Records follow. Pull out every line that contains "from".
☆ ☆ ☆
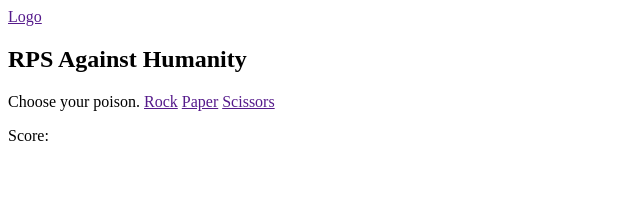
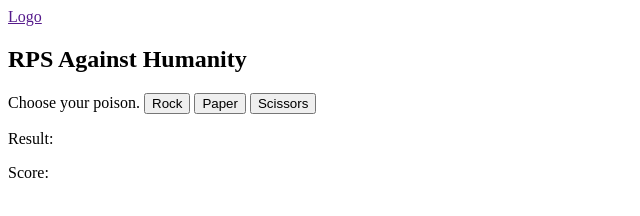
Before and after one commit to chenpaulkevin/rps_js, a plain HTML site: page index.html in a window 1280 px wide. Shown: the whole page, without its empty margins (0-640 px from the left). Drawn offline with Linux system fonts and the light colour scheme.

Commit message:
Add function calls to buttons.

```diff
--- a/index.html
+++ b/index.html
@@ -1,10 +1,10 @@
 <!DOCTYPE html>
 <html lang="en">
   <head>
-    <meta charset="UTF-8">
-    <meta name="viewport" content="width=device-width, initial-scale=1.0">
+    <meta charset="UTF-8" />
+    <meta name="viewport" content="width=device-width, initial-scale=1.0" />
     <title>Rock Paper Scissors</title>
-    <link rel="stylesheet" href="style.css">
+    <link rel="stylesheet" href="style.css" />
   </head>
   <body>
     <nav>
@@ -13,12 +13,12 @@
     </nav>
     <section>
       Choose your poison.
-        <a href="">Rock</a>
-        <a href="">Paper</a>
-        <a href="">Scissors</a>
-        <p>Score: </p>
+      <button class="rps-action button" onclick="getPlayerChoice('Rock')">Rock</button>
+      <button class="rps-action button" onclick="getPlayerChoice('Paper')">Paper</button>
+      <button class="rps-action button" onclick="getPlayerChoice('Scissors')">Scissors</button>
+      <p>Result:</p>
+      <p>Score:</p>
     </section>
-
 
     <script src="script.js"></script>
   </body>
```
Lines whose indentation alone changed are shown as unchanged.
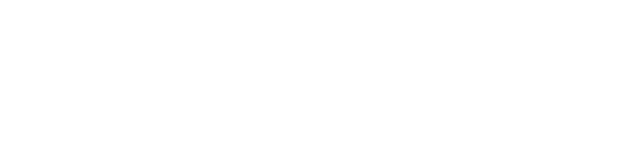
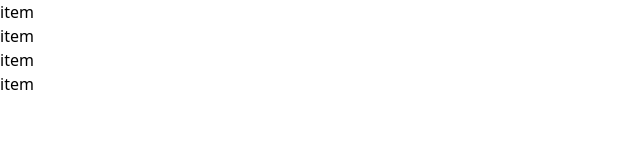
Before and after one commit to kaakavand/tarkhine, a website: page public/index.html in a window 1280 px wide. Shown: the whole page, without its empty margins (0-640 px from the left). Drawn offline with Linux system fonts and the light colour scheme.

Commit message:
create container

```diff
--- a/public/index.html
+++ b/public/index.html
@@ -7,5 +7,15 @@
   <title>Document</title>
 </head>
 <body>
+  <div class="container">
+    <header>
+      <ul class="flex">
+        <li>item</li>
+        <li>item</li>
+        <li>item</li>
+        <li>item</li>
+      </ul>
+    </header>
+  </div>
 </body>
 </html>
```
☆ ☆ ☆
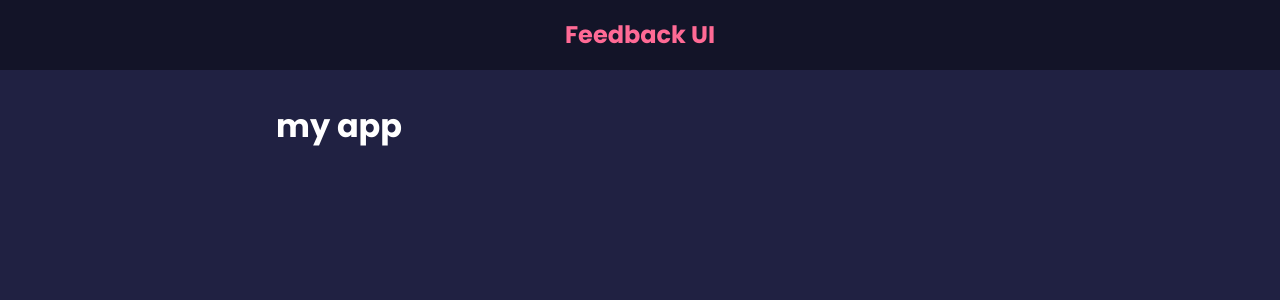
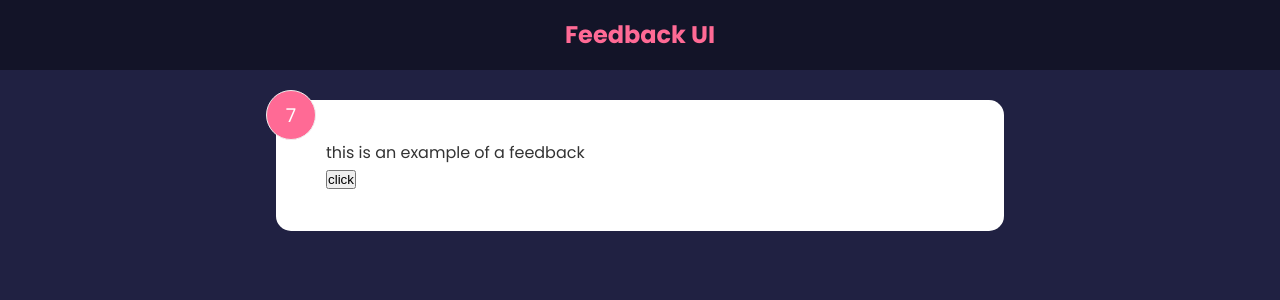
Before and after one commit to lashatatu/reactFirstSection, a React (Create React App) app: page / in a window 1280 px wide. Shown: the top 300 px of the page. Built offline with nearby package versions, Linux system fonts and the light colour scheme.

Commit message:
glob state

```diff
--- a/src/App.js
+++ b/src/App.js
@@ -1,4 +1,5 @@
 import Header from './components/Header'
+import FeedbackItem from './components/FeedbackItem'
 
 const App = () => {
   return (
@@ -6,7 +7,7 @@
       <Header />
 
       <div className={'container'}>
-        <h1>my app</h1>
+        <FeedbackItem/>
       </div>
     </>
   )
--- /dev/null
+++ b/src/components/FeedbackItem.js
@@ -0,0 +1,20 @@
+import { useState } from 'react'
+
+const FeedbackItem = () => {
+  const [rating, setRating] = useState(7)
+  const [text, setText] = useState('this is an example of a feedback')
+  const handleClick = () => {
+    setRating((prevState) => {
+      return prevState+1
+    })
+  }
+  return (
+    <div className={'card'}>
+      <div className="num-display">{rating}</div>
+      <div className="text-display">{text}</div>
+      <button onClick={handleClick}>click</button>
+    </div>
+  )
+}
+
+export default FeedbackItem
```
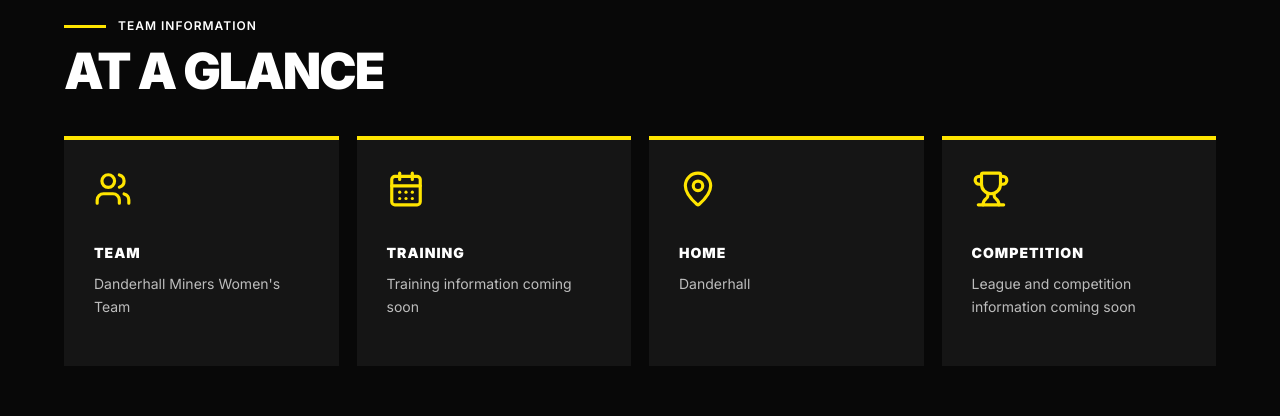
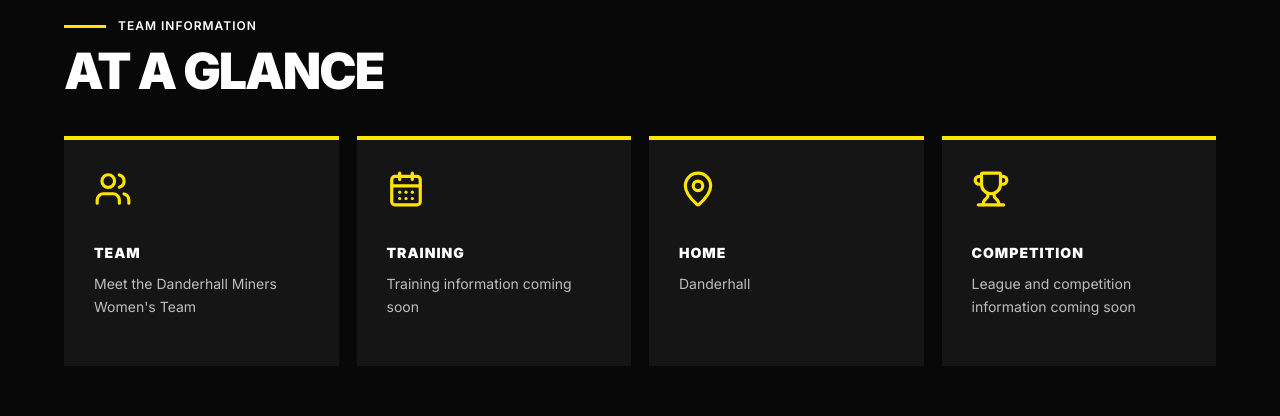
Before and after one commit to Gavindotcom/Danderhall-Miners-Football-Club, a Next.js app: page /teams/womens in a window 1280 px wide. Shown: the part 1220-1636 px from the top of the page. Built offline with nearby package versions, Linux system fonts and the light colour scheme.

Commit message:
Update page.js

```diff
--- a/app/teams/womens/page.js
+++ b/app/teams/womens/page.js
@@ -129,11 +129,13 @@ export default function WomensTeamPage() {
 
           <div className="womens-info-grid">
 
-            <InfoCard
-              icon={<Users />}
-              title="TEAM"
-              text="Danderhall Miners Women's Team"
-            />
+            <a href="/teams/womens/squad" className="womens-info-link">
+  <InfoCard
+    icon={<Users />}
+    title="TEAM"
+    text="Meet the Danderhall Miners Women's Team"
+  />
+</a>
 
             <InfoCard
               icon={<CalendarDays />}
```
☆ ☆ ☆
*Your response*.
Before and after one commit to chenpaulkevin/rps_js, a plain HTML site: page index.html in a window 1280 px wide. Shown: the whole page, without its empty margins (0-640 px from the left). Drawn offline with Linux system fonts and the light colour scheme.
Before and after one commit to kaakavand/tarkhine, a website: page public/index.html in a window 1280 px wide. Shown: the whole page, without its empty margins (0-640 px from the left). Drawn offline with Linux system fonts and the light colour scheme.
 import Header from './components/Header'
+import FeedbackItem from './components/FeedbackItem'
+import { useState } from 'react'
Before and after one commit to Gavindotcom/Danderhall-Miners-Football-Club, a Next.js app: page /teams/womens in a window 1280 px wide. Shown: the part 1220-1636 px from the top of the page. Built offline with nearby package versions, Linux system fonts and the light colour scheme.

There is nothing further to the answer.